> _What you need to do_
Retyping the data exactly is the task. Include every line.

(Listed records begins)

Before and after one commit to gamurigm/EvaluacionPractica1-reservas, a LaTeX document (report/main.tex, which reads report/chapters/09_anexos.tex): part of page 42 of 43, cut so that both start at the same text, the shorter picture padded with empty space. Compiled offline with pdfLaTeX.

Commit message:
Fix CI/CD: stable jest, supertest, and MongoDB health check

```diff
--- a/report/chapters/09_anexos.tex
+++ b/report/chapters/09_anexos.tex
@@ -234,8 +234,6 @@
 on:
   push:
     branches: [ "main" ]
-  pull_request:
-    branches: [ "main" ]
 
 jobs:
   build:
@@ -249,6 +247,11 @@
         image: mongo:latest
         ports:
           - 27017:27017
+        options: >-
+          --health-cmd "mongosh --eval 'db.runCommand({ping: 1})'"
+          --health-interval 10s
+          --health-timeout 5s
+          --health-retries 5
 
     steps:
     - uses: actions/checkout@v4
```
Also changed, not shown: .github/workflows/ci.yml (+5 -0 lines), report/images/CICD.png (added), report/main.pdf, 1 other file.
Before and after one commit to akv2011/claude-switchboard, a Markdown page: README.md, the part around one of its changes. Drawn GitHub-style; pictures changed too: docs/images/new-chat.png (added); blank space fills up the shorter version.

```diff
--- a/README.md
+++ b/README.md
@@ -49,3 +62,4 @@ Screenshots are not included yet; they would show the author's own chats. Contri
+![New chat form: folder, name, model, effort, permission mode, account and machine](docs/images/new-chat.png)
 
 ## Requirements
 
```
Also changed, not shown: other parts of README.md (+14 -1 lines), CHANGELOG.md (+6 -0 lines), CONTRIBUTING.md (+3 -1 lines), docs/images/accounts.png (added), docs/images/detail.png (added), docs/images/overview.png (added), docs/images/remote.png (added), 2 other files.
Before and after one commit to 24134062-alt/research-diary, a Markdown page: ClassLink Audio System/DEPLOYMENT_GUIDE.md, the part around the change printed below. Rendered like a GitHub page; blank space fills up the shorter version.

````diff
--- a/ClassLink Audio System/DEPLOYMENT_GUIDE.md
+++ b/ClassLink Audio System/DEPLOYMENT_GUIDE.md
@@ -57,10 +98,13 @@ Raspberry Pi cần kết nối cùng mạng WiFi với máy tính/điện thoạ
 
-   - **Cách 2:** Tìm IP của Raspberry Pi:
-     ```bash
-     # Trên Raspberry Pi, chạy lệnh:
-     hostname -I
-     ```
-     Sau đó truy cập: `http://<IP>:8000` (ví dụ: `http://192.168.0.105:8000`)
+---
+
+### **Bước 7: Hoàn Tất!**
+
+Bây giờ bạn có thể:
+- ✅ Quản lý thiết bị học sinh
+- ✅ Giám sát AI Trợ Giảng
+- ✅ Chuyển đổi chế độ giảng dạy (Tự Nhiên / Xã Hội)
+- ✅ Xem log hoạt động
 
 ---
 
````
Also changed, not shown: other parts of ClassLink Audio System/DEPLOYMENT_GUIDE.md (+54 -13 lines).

(Listed records ends)

> _Answer to this problem_
Before and after one commit to gamurigm/EvaluacionPractica1-reservas, a LaTeX document (report/main.tex, which reads report/chapters/09_anexos.tex): part of page 42 of 43, cut so that both start at the same text, the shorter picture padded with empty space. Compiled offline with pdfLaTeX.

Commit message:
Fix CI/CD: stable jest, supertest, and MongoDB health check

```diff
--- a/report/chapters/09_anexos.tex
+++ b/report/chapters/09_anexos.tex
@@ -234,8 +234,6 @@
 on:
   push:
     branches: [ "main" ]
-  pull_request:
-    branches: [ "main" ]
 
 jobs:
   build:
@@ -249,6 +247,11 @@
         image: mongo:latest
         ports:
           - 27017:27017
+        options: >-
+          --health-cmd "mongosh --eval 'db.runCommand({ping: 1})'"
+          --health-interval 10s
+          --health-timeout 5s
+          --health-retries 5
 
     steps:
     - uses: actions/checkout@v4
```
Also changed, not shown: .github/workflows/ci.yml (+5 -0 lines), report/images/CICD.png (added), report/main.pdf, 1 other file.
Before and after one commit to akv2011/claude-switchboard, a Markdown page: README.md, the part around one of its changes. Drawn GitHub-style; pictures changed too: docs/images/new-chat.png (added); blank space fills up the shorter version.

```diff
--- a/README.md
+++ b/README.md
@@ -49,3 +62,4 @@ Screenshots are not included yet; they would show the author's own chats. Contri
+![New chat form: folder, name, model, effort, permission mode, account and machine](docs/images/new-chat.png)
 
 ## Requirements
 
```
Also changed, not shown: other parts of README.md (+14 -1 lines), CHANGELOG.md (+6 -0 lines), CONTRIBUTING.md (+3 -1 lines), docs/images/accounts.png (added), docs/images/detail.png (added), docs/images/overview.png (added), docs/images/remote.png (added), 2 other files.
Before and after one commit to 24134062-alt/research-diary, a Markdown page: ClassLink Audio System/DEPLOYMENT_GUIDE.md, the part around the change printed below. Rendered like a GitHub page; blank space fills up the shorter version.

````diff
--- a/ClassLink Audio System/DEPLOYMENT_GUIDE.md
+++ b/ClassLink Audio System/DEPLOYMENT_GUIDE.md
@@ -57,10 +98,13 @@ Raspberry Pi cần kết nối cùng mạng WiFi với máy tính/điện thoạ
 
-   - **Cách 2:** Tìm IP của Raspberry Pi:
-     ```bash
-     # Trên Raspberry Pi, chạy lệnh:
-     hostname -I
-     ```
-     Sau đó truy cập: `http://<IP>:8000` (ví dụ: `http://192.168.0.105:8000`)
+---
+
+### **Bước 7: Hoàn Tất!**
+
+Bây giờ bạn có thể:
+- ✅ Quản lý thiết bị học sinh
+- ✅ Giám sát AI Trợ Giảng
+- ✅ Chuyển đổi chế độ giảng dạy (Tự Nhiên / Xã Hội)
+- ✅ Xem log hoạt động
 
 ---
 
````
Also changed, not shown: other parts of ClassLink Audio System/DEPLOYMENT_GUIDE.md (+54 -13 lines).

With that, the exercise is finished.